On Tuesday, in a 5-4 decision in Trump v. Hawaii, the Supreme Court ruled in favor of President Trump’s travel ban.
The third travel ban indefinitely prevents immigration from six countries: Chad, Iran, Libya, North Korea, Syria and Yemen. Hawaii and others had sued President Trump claiming the ban was illegal and unconstitutional.
The court agreed to decide four issues. First, whether the case is justiciable, meaning whether the legal issues are “fit for review.” Second, whether the third travel ban exceeds the President’s authority under the Immigration and Nationality Act (INA). Third, whether the travel ban violates the Establishment Clause because it seeks to exclude Muslims. Fourth, whether the Ninth Circuit nationwide injunction was overbroad.

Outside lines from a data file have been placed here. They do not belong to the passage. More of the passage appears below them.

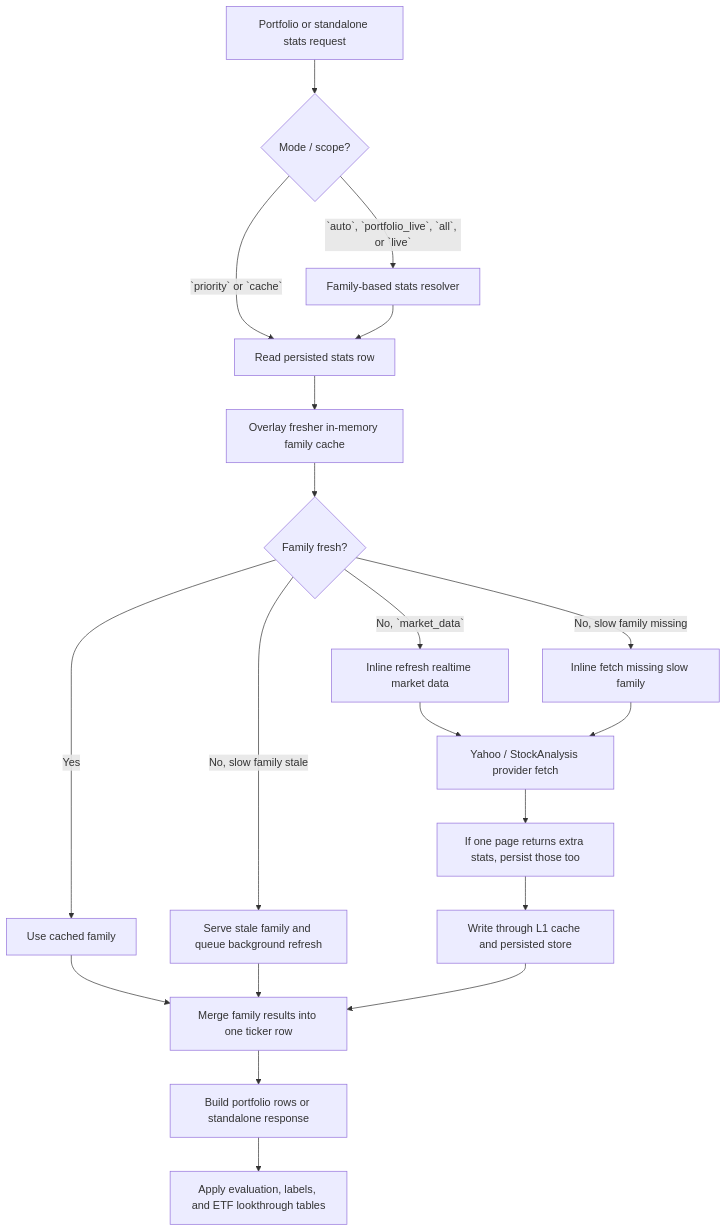
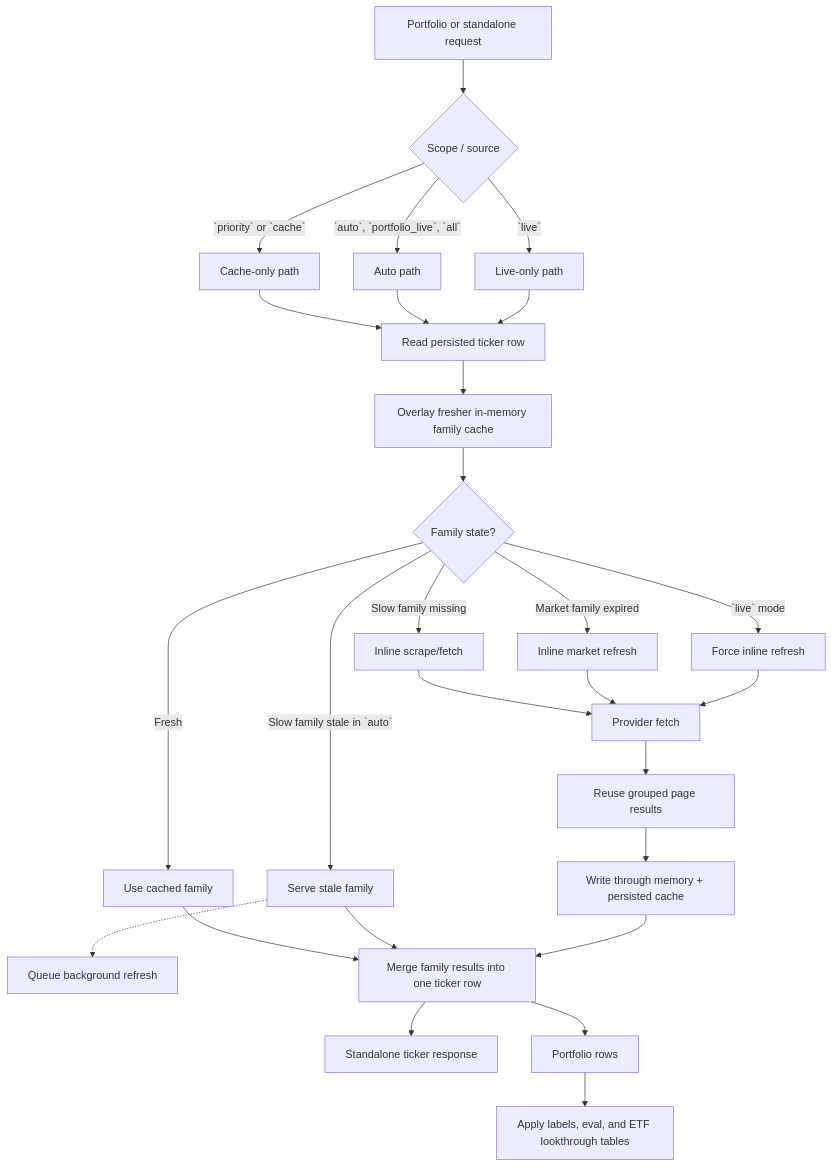
One commit to teron131/stock-search changed the first of 2 diagrams in README.md. Above: the diagram before and after it, drawn with Mermaid. The commit also changed other lines of this file and 26 other files, not shown here.

````diff
--- a/README.md
+++ b/README.md
@@ -16,29 +16,41 @@
 ```mermaid
 flowchart TD
-    accTitle: Family-based stats resolution flow
-    accDescr: Shows how cache-only, auto, and live requests resolve ticker stats through persisted cache, in-memory family cache, inline refresh, and background refresh.
-    Request["Portfolio or standalone stats request"] --> Mode{"Mode / scope?"}
-    Mode -->|`priority` or `cache`| Persisted["Read persisted stats row"]
-    Mode -->|`auto`, `portfolio_live`, `all`, or `live`| Resolver["Family-based stats resolver"]
+    accTitle: Family-based stats workflow
+    accDescr: Shows how portfolio and standalone requests resolve stats through mode selection, layered caches, family freshness checks, provider refreshes, and final payload assembly.
 
-    Resolver --> Persisted
-    Persisted --> L1["Overlay fresher in-memory family cache"]
-    L1 --> Family{"Family fresh?"}
+    Request["Portfolio or standalone request"]
+    Request --> Mode{"Scope / source"}
 
-    Family -->|Yes| ServeFresh["Use cached family"]
-    Family -->|No, `market_data`| InlineFast["Inline refresh realtime market data"]
-    Family -->|No, slow family stale| StaleServe["Serve stale family and queue background refresh"]
-    Family -->|No, slow family missing| InlineSlow["Inline fetch missing slow family"]
+    Mode -->|`priority` or `cache`| CacheMode["Cache-only path"]
+    Mode -->|`auto`, `portfolio_live`, `all`| AutoMode["Auto path"]
+    Mode -->|`live`| LiveMode["Live-only path"]
 
-    InlineFast --> Provider["Yahoo / StockAnalysis provider fetch"]
-    InlineSlow --> Provider
-    Provider --> Batch["If one page returns extra stats, persist those too"]
-    Batch --> WriteThrough["Write through L1 cache and persisted store"]
+    CacheMode --> Load["Read persisted ticker row"]
+    AutoMode --> Load
+    LiveMode --> Load
 
-    ServeFresh --> Merge["Merge family results into one ticker row"]
-    StaleServe --> Merge
-    WriteThrough --> Merge
+    Load --> Overlay["Overlay fresher in-memory family cache"]
+    Overlay --> Decision{"Family state?"}
 
-    Merge --> Payload["Build portfolio rows or standalone response"]
-    Payload --> Eval["Apply evaluation, labels, and ETF lookthrough tables"]
+    Decision -->|Fresh| Fresh["Use cached family"]
+    Decision -->|Slow family stale in `auto`| Stale["Serve stale family"]
+    Stale -.-> Queue["Queue background refresh"]
+    Decision -->|Slow family missing| InlineSlow["Inline scrape/fetch"]
+    Decision -->|Market family expired| InlineFast["Inline market refresh"]
+    Decision -->|`live` mode| ForceLive["Force inline refresh"]
+
+    InlineSlow --> Provider["Provider fetch"]
+    InlineFast --> Provider
+    ForceLive --> Provider
+
+    Provider --> Piggyback["Reuse grouped page results"]
+    Piggyback --> Persist["Write through memory + persisted cache"]
+
+    Fresh --> Merge["Merge family results into one ticker row"]
+    Stale --> Merge
+    Persist --> Merge
+
+    Merge --> Standalone["Standalone ticker response"]
+    Merge --> Portfolio["Portfolio rows"]
+    Portfolio --> Enrich["Apply labels, eval, and ETF lookthrough tables"]
 ```
````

The third travel ban restricted entry of nationals of counties “whose systems for managing and sharing information about their nationals the President deemed inadequate.” While campaigning for office and during his tenure, including after the third travel ban was adopted, the President and various advisers made anti-Muslim statements and indicated the travel bans were designed to exclude Muslims from the United States.
The Supreme Court, in an opinion written by Chief Justice Roberts, assumed without deciding that plaintiffs could challenge the travel ban under the INA. The INA allows the President to “suspend the entry of all aliens or any class of aliens” whenever he “finds” that their entry “would be detrimental to the interests of the United States.” According to the court this statute “exudes deference to the President in every clause,” and the travel ban falls “well within” the statute.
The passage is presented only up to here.